* **Exercise instructions**: The answer must consist of every line from the entries below that contains the word "translation".

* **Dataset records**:
★ ★ ★ ★ ★ ★ ★
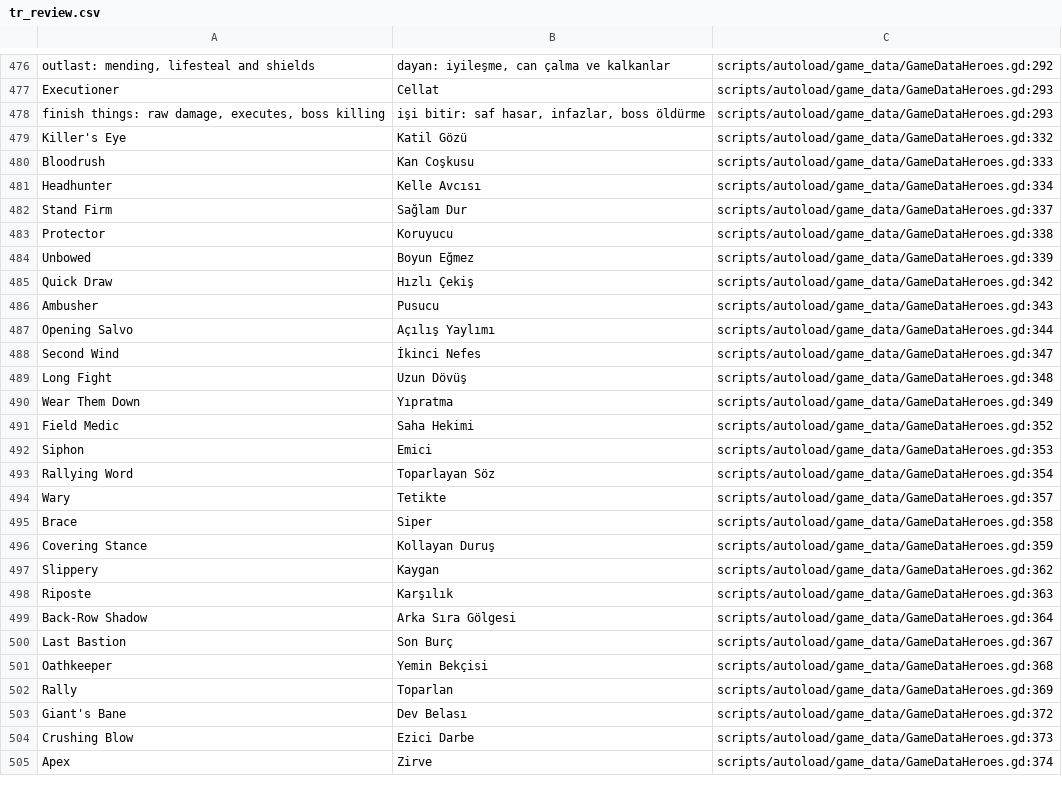
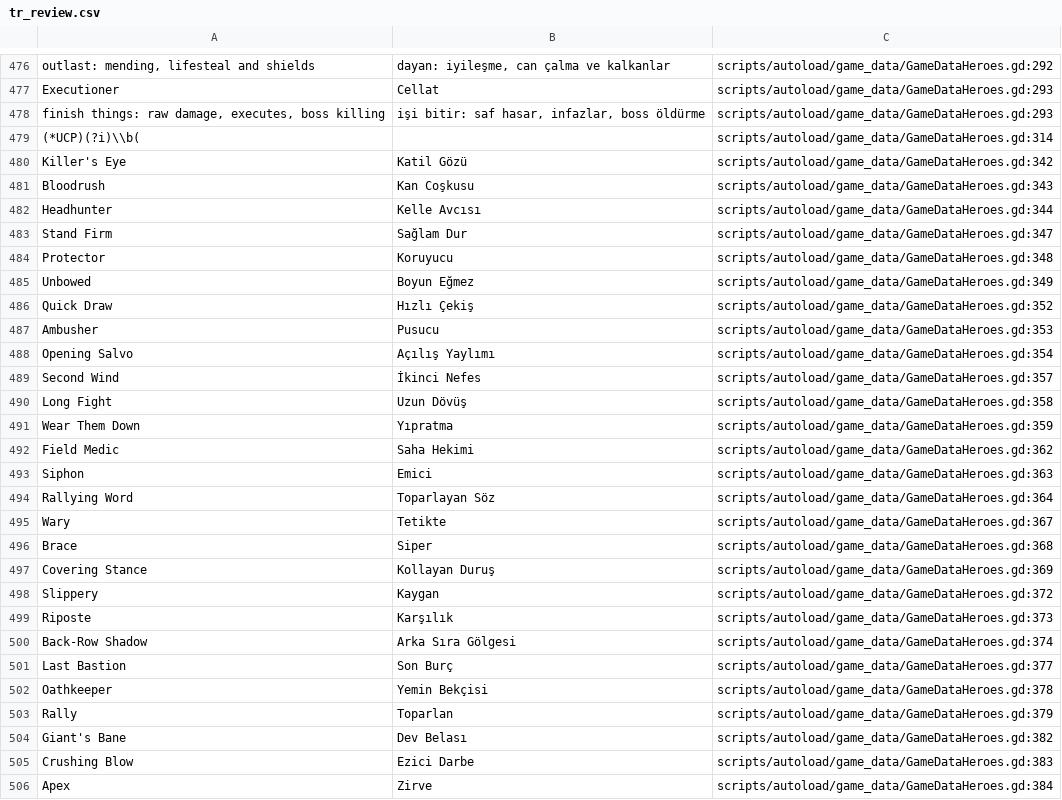
Before and after one commit to lexingel/godot-guilds-system, a CSV file: docs/translation/tr_review.csv, drawn as a sheet; only a part is shown, gaps mark what is left out; the diff covers the shown part only.

```diff
--- a/docs/translation/tr_review.csv
+++ b/docs/translation/tr_review.csv
@@ -478,28 +478,29 @@ Executioner,Cellat,scripts/autoload/game_data/GameDataHeroes.gd:293
 "finish things: raw damage, executes, boss killing","işi bitir: saf hasar, infazlar, boss öldürme",scripts/autoload/game_data/GameDataHeroes.gd:293
-Killer's Eye,Katil Gözü,scripts/autoload/game_data/GameDataHeroes.gd:332
-Bloodrush,Kan Coşkusu,scripts/autoload/game_data/GameDataHeroes.gd:333
-Headhunter,Kelle Avcısı,scripts/autoload/game_data/GameDataHeroes.gd:334
-Stand Firm,Sağlam Dur,scripts/autoload/game_data/GameDataHeroes.gd:337
-Protector,Koruyucu,scripts/autoload/game_data/GameDataHeroes.gd:338
-Unbowed,Boyun Eğmez,scripts/autoload/game_data/GameDataHeroes.gd:339
-Quick Draw,Hızlı Çekiş,scripts/autoload/game_data/GameDataHeroes.gd:342
-Ambusher,Pusucu,scripts/autoload/game_data/GameDataHeroes.gd:343
-Opening Salvo,Açılış Yaylımı,scripts/autoload/game_data/GameDataHeroes.gd:344
-Second Wind,İkinci Nefes,scripts/autoload/game_data/GameDataHeroes.gd:347
-Long Fight,Uzun Dövüş,scripts/autoload/game_data/GameDataHeroes.gd:348
-Wear Them Down,Yıpratma,scripts/autoload/game_data/GameDataHeroes.gd:349
-Field Medic,Saha Hekimi,scripts/autoload/game_data/GameDataHeroes.gd:352
-Siphon,Emici,scripts/autoload/game_data/GameDataHeroes.gd:353
-Rallying Word,Toparlayan Söz,scripts/autoload/game_data/GameDataHeroes.gd:354
-Wary,Tetikte,scripts/autoload/game_data/GameDataHeroes.gd:357
-Brace,Siper,scripts/autoload/game_data/GameDataHeroes.gd:358
-Covering Stance,Kollayan Duruş,scripts/autoload/game_data/GameDataHeroes.gd:359
-Slippery,Kaygan,scripts/autoload/game_data/GameDataHeroes.gd:362
-Riposte,Karşılık,scripts/autoload/game_data/GameDataHeroes.gd:363
-Back-Row Shadow,Arka Sıra Gölgesi,scripts/autoload/game_data/GameDataHeroes.gd:364
-Last Bastion,Son Burç,scripts/autoload/game_data/GameDataHeroes.gd:367
-Oathkeeper,Yemin Bekçisi,scripts/autoload/game_data/GameDataHeroes.gd:368
-Rally,Toparlan,scripts/autoload/game_data/GameDataHeroes.gd:369
-Giant's Bane,Dev Belası,scripts/autoload/game_data/GameDataHeroes.gd:372
-Crushing Blow,Ezici Darbe,scripts/autoload/game_data/GameDataHeroes.gd:373
-Apex,Zirve,scripts/autoload/game_data/GameDataHeroes.gd:374
+(*UCP)(?i)\\b(,,scripts/autoload/game_data/GameDataHeroes.gd:314
+Killer's Eye,Katil Gözü,scripts/autoload/game_data/GameDataHeroes.gd:342
+Bloodrush,Kan Coşkusu,scripts/autoload/game_data/GameDataHeroes.gd:343
+Headhunter,Kelle Avcısı,scripts/autoload/game_data/GameDataHeroes.gd:344
+Stand Firm,Sağlam Dur,scripts/autoload/game_data/GameDataHeroes.gd:347
+Protector,Koruyucu,scripts/autoload/game_data/GameDataHeroes.gd:348
+Unbowed,Boyun Eğmez,scripts/autoload/game_data/GameDataHeroes.gd:349
+Quick Draw,Hızlı Çekiş,scripts/autoload/game_data/GameDataHeroes.gd:352
+Ambusher,Pusucu,scripts/autoload/game_data/GameDataHeroes.gd:353
+Opening Salvo,Açılış Yaylımı,scripts/autoload/game_data/GameDataHeroes.gd:354
+Second Wind,İkinci Nefes,scripts/autoload/game_data/GameDataHeroes.gd:357
+Long Fight,Uzun Dövüş,scripts/autoload/game_data/GameDataHeroes.gd:358
+Wear Them Down,Yıpratma,scripts/autoload/game_data/GameDataHeroes.gd:359
+Field Medic,Saha Hekimi,scripts/autoload/game_data/GameDataHeroes.gd:362
+Siphon,Emici,scripts/autoload/game_data/GameDataHeroes.gd:363
+Rallying Word,Toparlayan Söz,scripts/autoload/game_data/GameDataHeroes.gd:364
+Wary,Tetikte,scripts/autoload/game_data/GameDataHeroes.gd:367
+Brace,Siper,scripts/autoload/game_data/GameDataHeroes.gd:368
+Covering Stance,Kollayan Duruş,scripts/autoload/game_data/GameDataHeroes.gd:369
+Slippery,Kaygan,scripts/autoload/game_data/GameDataHeroes.gd:372
+Riposte,Karşılık,scripts/autoload/game_data/GameDataHeroes.gd:373
+Back-Row Shadow,Arka Sıra Gölgesi,scripts/autoload/game_data/GameDataHeroes.gd:374
+Last Bastion,Son Burç,scripts/autoload/game_data/GameDataHeroes.gd:377
+Oathkeeper,Yemin Bekçisi,scripts/autoload/game_data/GameDataHeroes.gd:378
+Rally,Toparlan,scripts/autoload/game_data/GameDataHeroes.gd:379
+Giant's Bane,Dev Belası,scripts/autoload/game_data/GameDataHeroes.gd:382
+Crushing Blow,Ezici Darbe,scripts/autoload/game_data/GameDataHeroes.gd:383
+Apex,Zirve,scripts/autoload/game_data/GameDataHeroes.gd:384
```
Also changed, not shown: 7 added rows and 150 edited cells elsewhere in this file, 6 other files.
★ ★ ★ ★ ★ ★ ★
* **Written answer**:
Before and after one commit to lexingel/godot-guilds-system, a CSV file: docs/translation/tr_review.csv, drawn as a sheet; only a part is shown, gaps mark what is left out; the diff covers the shown part only.
--- a/docs/translation/tr_review.csv
+++ b/docs/translation/tr_review.csv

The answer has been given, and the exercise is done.